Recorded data

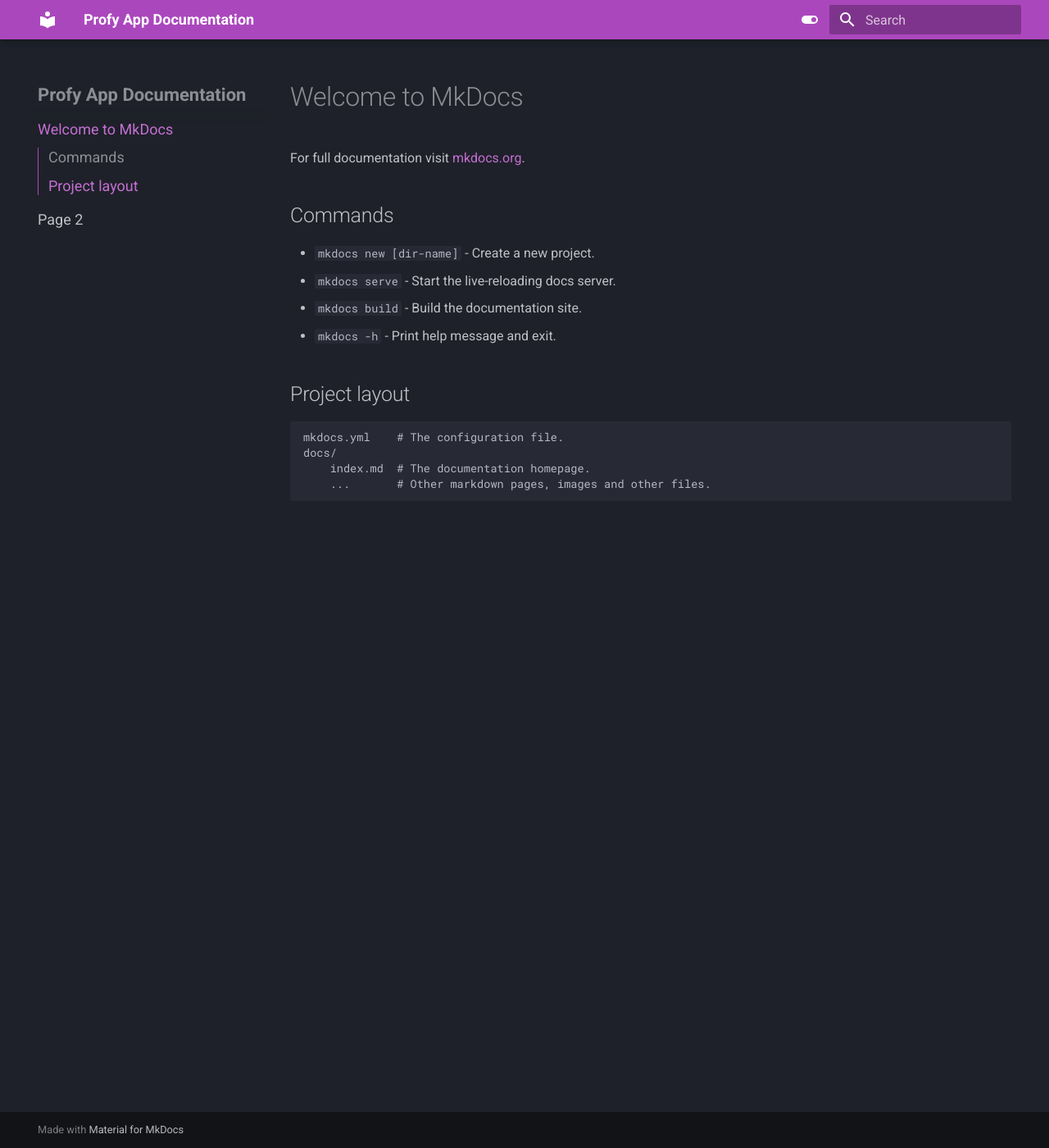
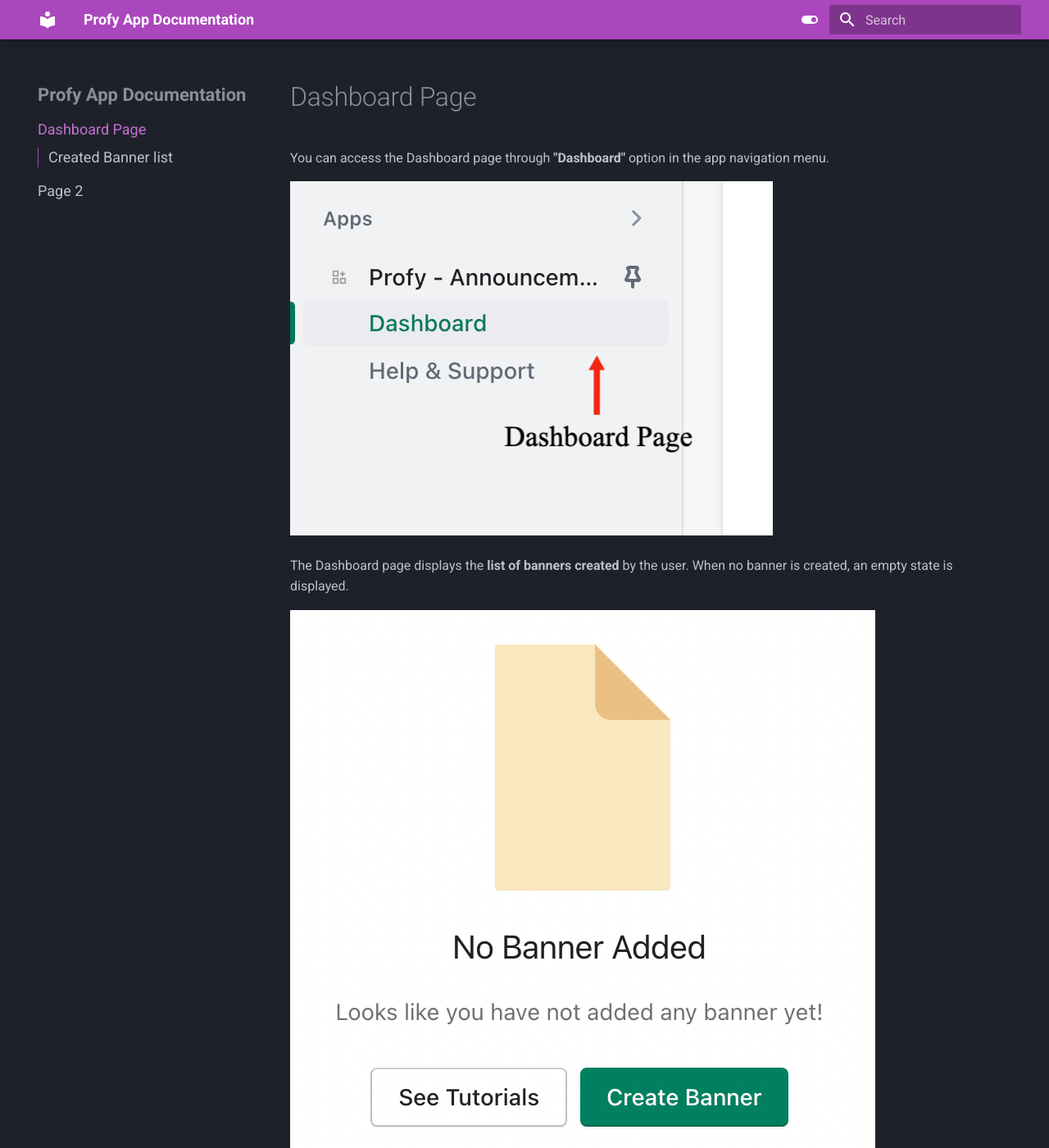
Before and after one commit to profy-shopify/profy-shopify.github.io, an MkDocs documentation site: the page built from docs/index.md, in a window 1280 px wide and 1400 px high. Shown: the whole window at 82% size. Built offline with MkDocs 1.6.1 and Material for MkDocs 9.7.7, drawn with Linux system fonts in a browser that asks for light colours; some of the changed text lies outside the part shown.

Commit message:
more image and md file

```diff
--- a/docs/index.md
+++ b/docs/index.md
@@ -1,17 +1,16 @@
-# Welcome to MkDocs
+# Dashboard Page
 
-For full documentation visit [mkdocs.org](https://www.mkdocs.org).
+You can access the Dashboard page through **"Dashboard"** option in the app navigation menu.
 
-## Commands
+![dashboard menu](https://raw.githubusercontent.com/profy-shopify/profy-shopify.github.io/main/assets/page1/dashboard_menu.png)
 
-* `mkdocs new [dir-name]` - Create a new project.
-* `mkdocs serve` - Start the live-reloading docs server.
-* `mkdocs build` - Build the documentation site.
-* `mkdocs -h` - Print help message and exit.
+The Dashboard page displays the **list of banners created** by the user.
+When no banner is created, an empty state is displayed.
 
-## Project layout
+![banner empty state](https://raw.githubusercontent.com/profy-shopify/profy-shopify.github.io/main/assets/page1/empty_state.png)
 
-    mkdocs.yml    # The configuration file.
-    docs/
-        index.md  # The documentation homepage.
-        ...       # Other markdown pages, images and other files.
+## Created Banner list
+
+If one or more banner is created, then the list of all the banner details with available filters are displayed.
+
+![created banner list](https://raw.githubusercontent.com/profy-shopify/profy-shopify.github.io/main/assets/page1/empty_state.png)
--- a/docs/stylesheets/extra.css
+++ b/docs/stylesheets/extra.css
@@ -8,6 +8,8 @@
 .md-sidebar__scrollwrap .md-sidebar__inner {
 	padding-right: 0;
 }
-.md-sidebar {
-	width: 15rem;
+@media screen and (min-width: 1221px) {
+	.md-sidebar {
+		width: 15rem;
+	}
 }
```
Also changed, not shown: assets/page1/banner_list.png (added).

Problem:
Without the pictures, return all the entries above exactly as they stand.

Result of this exercise:
Before and after one commit to profy-shopify/profy-shopify.github.io, an MkDocs documentation site: the page built from docs/index.md, in a window 1280 px wide and 1400 px high. Shown: the whole window at 82% size. Built offline with MkDocs 1.6.1 and Material for MkDocs 9.7.7, drawn with Linux system fonts in a browser that asks for light colours; some of the changed text lies outside the part shown.

Commit message:
more image and md file

```diff
--- a/docs/index.md
+++ b/docs/index.md
@@ -1,17 +1,16 @@
-# Welcome to MkDocs
+# Dashboard Page
 
-For full documentation visit [mkdocs.org](https://www.mkdocs.org).
+You can access the Dashboard page through **"Dashboard"** option in the app navigation menu.
 
-## Commands
+![dashboard menu](https://raw.githubusercontent.com/profy-shopify/profy-shopify.github.io/main/assets/page1/dashboard_menu.png)
 
-* `mkdocs new [dir-name]` - Create a new project.
-* `mkdocs serve` - Start the live-reloading docs server.
-* `mkdocs build` - Build the documentation site.
-* `mkdocs -h` - Print help message and exit.
+The Dashboard page displays the **list of banners created** by the user.
+When no banner is created, an empty state is displayed.
 
-## Project layout
+![banner empty state](https://raw.githubusercontent.com/profy-shopify/profy-shopify.github.io/main/assets/page1/empty_state.png)
 
-    mkdocs.yml    # The configuration file.
-    docs/
-        index.md  # The documentation homepage.
-        ...       # Other markdown pages, images and other files.
+## Created Banner list
+
+If one or more banner is created, then the list of all the banner details with available filters are displayed.
+
+![created banner list](https://raw.githubusercontent.com/profy-shopify/profy-shopify.github.io/main/assets/page1/empty_state.png)
--- a/docs/stylesheets/extra.css
+++ b/docs/stylesheets/extra.css
@@ -8,6 +8,8 @@
 .md-sidebar__scrollwrap .md-sidebar__inner {
 	padding-right: 0;
 }
-.md-sidebar {
-	width: 15rem;
+@media screen and (min-width: 1221px) {
+	.md-sidebar {
+		width: 15rem;
+	}
 }
```
Also changed, not shown: assets/page1/banner_list.png (added).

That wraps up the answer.